Gargano is a land where nature is committed to creating strong contrasts. And in the area included in the territory of San Nicandro Garganico, this is even more evident. There are peaks that crown a landscape of woods, caves and crags. Pushing towards the sea, the dune cord that separates the lake of Lesina from the Adriatic, hosts one of the most intact and suggestive Mediterranean scrubland pieces of the whole coast.
Gargano, land of contrasts
Sea and lake with their colors ranging from gray steel to the most intense blue are a constant presence. Nature here is a continuous spectacle, but also the presence of man has left its mark in time. In the countries that are perched on the headlands and in the coastal towers that run in the most strategic points of the coast. Higher oaks, beeches, holly, junipers, oaks, where the foxes come out from behind the trunks, looking straight into your eyes fearlessly and defiantly.
It happened to us on Mount Devio which holds enchanting treasures, such as the church of Santa Maria, dating back to 1032 and an example of perfectly preserved Gargano Romanesque, and the remains of a fortified town, inhabited by a population of Slavic origin and completely destroyed in 1245. But the area was frequented by men even earlier, as evidenced by the Bronze Age finds unearthed in the Cave of the Hawthorn.

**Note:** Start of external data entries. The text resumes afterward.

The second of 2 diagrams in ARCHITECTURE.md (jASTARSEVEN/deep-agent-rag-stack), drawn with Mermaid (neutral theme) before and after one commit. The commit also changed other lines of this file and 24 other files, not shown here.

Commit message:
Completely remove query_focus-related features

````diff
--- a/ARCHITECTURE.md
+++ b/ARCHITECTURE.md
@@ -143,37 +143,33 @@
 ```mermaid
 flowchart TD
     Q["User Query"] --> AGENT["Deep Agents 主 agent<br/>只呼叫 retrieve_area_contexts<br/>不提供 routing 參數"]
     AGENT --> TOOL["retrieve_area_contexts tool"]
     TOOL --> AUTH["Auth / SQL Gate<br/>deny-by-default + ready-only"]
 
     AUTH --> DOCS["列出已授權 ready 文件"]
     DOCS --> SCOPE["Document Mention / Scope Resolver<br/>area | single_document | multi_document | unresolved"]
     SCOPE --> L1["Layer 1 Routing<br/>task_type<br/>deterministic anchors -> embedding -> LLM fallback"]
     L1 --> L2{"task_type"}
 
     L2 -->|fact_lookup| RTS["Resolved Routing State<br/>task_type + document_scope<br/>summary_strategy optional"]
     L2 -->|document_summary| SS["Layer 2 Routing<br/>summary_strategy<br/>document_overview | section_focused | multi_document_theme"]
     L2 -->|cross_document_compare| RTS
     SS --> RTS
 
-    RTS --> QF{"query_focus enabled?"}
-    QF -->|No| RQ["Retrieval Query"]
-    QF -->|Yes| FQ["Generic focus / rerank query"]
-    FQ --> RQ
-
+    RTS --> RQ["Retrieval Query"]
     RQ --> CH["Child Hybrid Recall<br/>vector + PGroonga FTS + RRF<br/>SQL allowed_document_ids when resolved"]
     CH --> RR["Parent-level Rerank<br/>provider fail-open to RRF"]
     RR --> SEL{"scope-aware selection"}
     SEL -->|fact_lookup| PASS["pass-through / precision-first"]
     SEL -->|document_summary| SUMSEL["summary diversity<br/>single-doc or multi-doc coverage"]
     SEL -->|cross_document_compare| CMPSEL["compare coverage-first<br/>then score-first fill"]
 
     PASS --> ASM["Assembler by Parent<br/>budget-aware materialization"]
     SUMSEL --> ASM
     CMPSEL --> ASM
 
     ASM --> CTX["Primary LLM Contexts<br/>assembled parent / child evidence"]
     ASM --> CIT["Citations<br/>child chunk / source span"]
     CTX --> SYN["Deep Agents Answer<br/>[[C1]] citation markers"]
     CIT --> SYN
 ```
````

And here we also came across the quaquaroni, as in dialect are called the large snails that, like all the nature around, excite and amaze with the lilac/purple livery of their foot and the smooth shell with a flattened shape, more like those of sea that those of earth.
What better way to discover the territory of the tastings of the specialties? Literally conquered by the consistency and flavor of the mozzarella of podolic cows milk, mozzarella and ricotta rifatta, a sort of slightly spicy ricotta made with sheep’s milk and black goat Gargano, from the muscisca, sun-dried meat, typical of pastoral civilization of transhumance, from the pupurat, a sort of gingerbread typical of San Nicandro Garganico which was once used to prepare for Carnival and which is now available all year round: an excellent sweet snack based on fig honey, cinnamon, orange, vanilla, almonds and chocolate.
Moving along the coast is Torre Mileto, one of the best preserved coastal towers in the Gargano and the only one that can be visited.
Before visiting the defense tower overlooking the Tremiti, which from here are very close, being this point of the sea the closest place to the islands of the whole Gargano, we go on patrol up to the Grotta dell’Angelo, one of the three places of worship of the Archangel Michael throughout the Gargano along with those of Cagnano Varano and Monte Sant’Angelo.
The cave, already frequented in prehistoric times, opens up against a steep ridge of calcareous formation and still has some graffiti visible. The view from the top is breathtaking despite mist and drizzle do not allow a clear view to the sea.
The rain did not stop our visit to the archaeological site under Torre Mileto, which reveals only the layer of the medieval walls that cover those dating back to the Neolithic. Off the tower, the sea floor hides the wreck of a Marsiliana ship, the Poma Santa Maria, sunk in 1607 with a load of smuggled guns, three of which were recovered in 1975 and kept on a tower terrace.
The adventure continues with the descent into the bowels of the earth in the Grotta di Piana della Macina, among stalactites and stalagmites that shine so brightly lit by the lights of our helmets to seem covered with golden glitter.
The day ends with a walk to the Dolina Pozzatina, the largest event of karst in Puglia and the second largest in Europe: a mirror of water that glimpses at the bottom of deep walls covered with oaks and oaks.
(End of the first part)